**AIM OF THE TASK:** The result should be every line of the listing that contains "text".
***
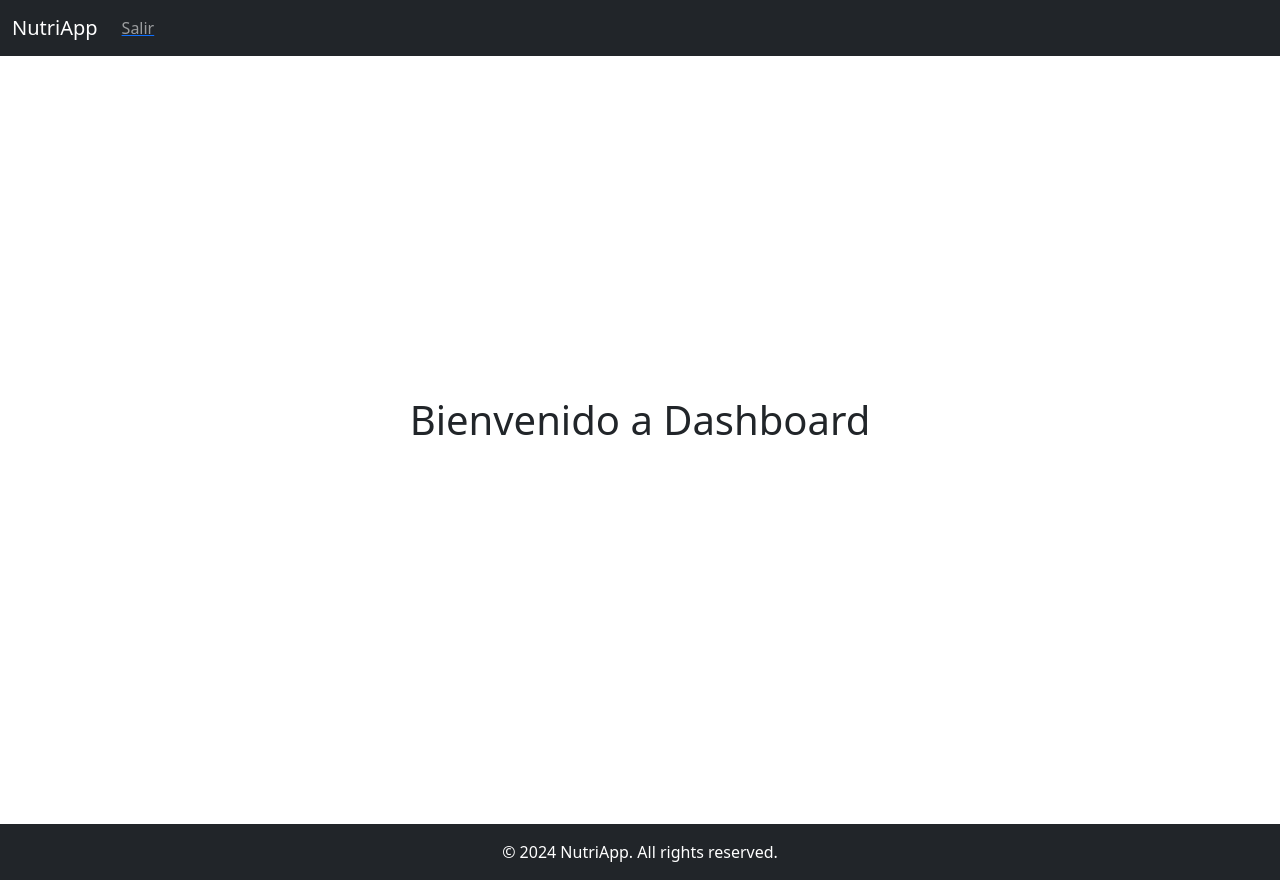
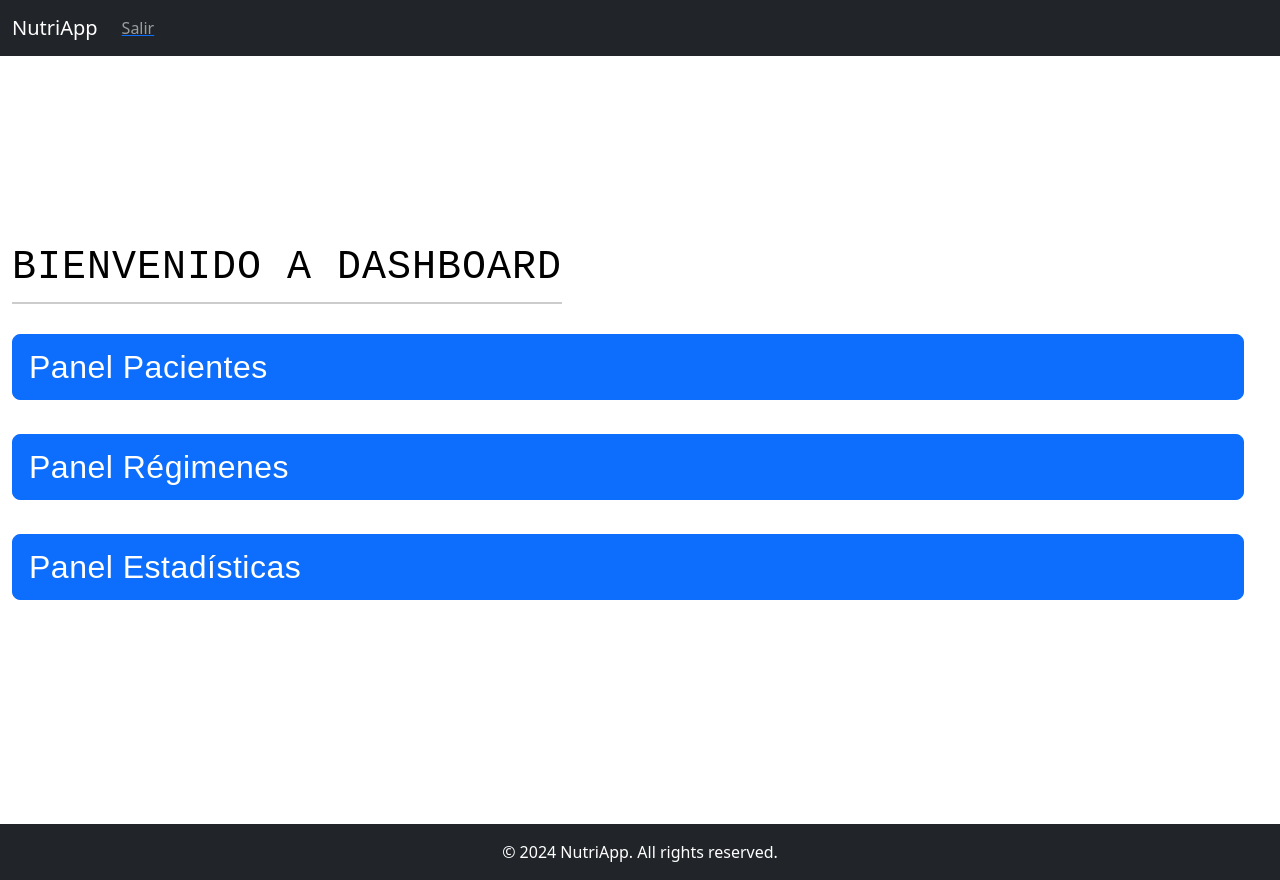
Before and after one commit to karen-rm/Modulo-Nutriologo, a React (Vite) app in the folder frontend/: page /dashboard in a window 1280 px wide. Built offline with nearby package versions, Linux system fonts and the light colour scheme; sample sign-in values are in the browser's storage.

Commit message:
Botones a los paneles agregados en Dashboard.jsx

```diff
--- a/frontend/src/pages/Dashboard.jsx
+++ b/frontend/src/pages/Dashboard.jsx
@@ -1,11 +1,33 @@
 import "bootstrap/dist/css/bootstrap.min.css";
 import { MainLayout } from "../layouts/MainLayout";
+import './css/style_dashboard.css';
 
 export const Dashboard = () => {
   return (
     <MainLayout>
-      <div className="container-fluid vh-100 d-flex flex-column justify-content-center align-items-center">
-        <h1 className="text-center">Bienvenido a Dashboard</h1>
+      <div className="container-fluid vh-100 d-flex flex-column justify-content-center align-items-start">
+        <h1 className='title'>Bienvenido a Dashboard</h1>
+
+        <div className="row w-100">
+          <div className="col-12 mb-4">
+            <div className="d-grid">
+					    <button type="button" className="btn btn-primary btn-lg text-start btn-text">Panel Pacientes</button>
+				    </div>
+          </div>
+
+          <div className="col-12 mb-4">
+            <div className="d-grid">
+					    <button type="button" className="btn btn-primary btn-lg text-start btn-text">Panel Régimenes</button>
+				    </div>
+          </div>
+
+          <div className="col-12 mb-4">
+            <div className="d-grid">
+					    <button type="button" className="btn btn-primary btn-lg text-start btn-text">Panel Estadísticas</button>
+				    </div>
+          </div>
+        </div>
+
       </div>
     </MainLayout>
   );
--- /dev/null
+++ b/frontend/src/pages/css/style_dashboard.css
@@ -0,0 +1,17 @@
+.title {
+  font-size: 2.5rem;
+  font-family: 'Courier New', Courier, monospace;
+  color: black;
+  margin: 20px 0;
+  text-transform: uppercase;
+  letter-spacing: 1px;
+  border-bottom: 2px solid #ccc;
+  padding-bottom: 10px;
+}
+
+.btn-text {
+  font-size: 2rem;
+  font-family:Arial, Helvetica, sans-serif;
+  letter-spacing: 0.5px;
+  margin-top: 10px;
+}
```
Also changed, not shown: 1 other file (tests, documents, lock files or other folders).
***
**RESPONSE BOX:**
-        <h1 className="text-center">Bienvenido a Dashboard</h1>
+					    <button type="button" className="btn btn-primary btn-lg text-start btn-text">Panel Pacientes</button>
+					    <button type="button" className="btn btn-primary btn-lg text-start btn-text">Panel Régimenes</button>
+					    <button type="button" className="btn btn-primary btn-lg text-start btn-text">Panel Estadísticas</button>
+  text-transform: uppercase;
+.btn-text {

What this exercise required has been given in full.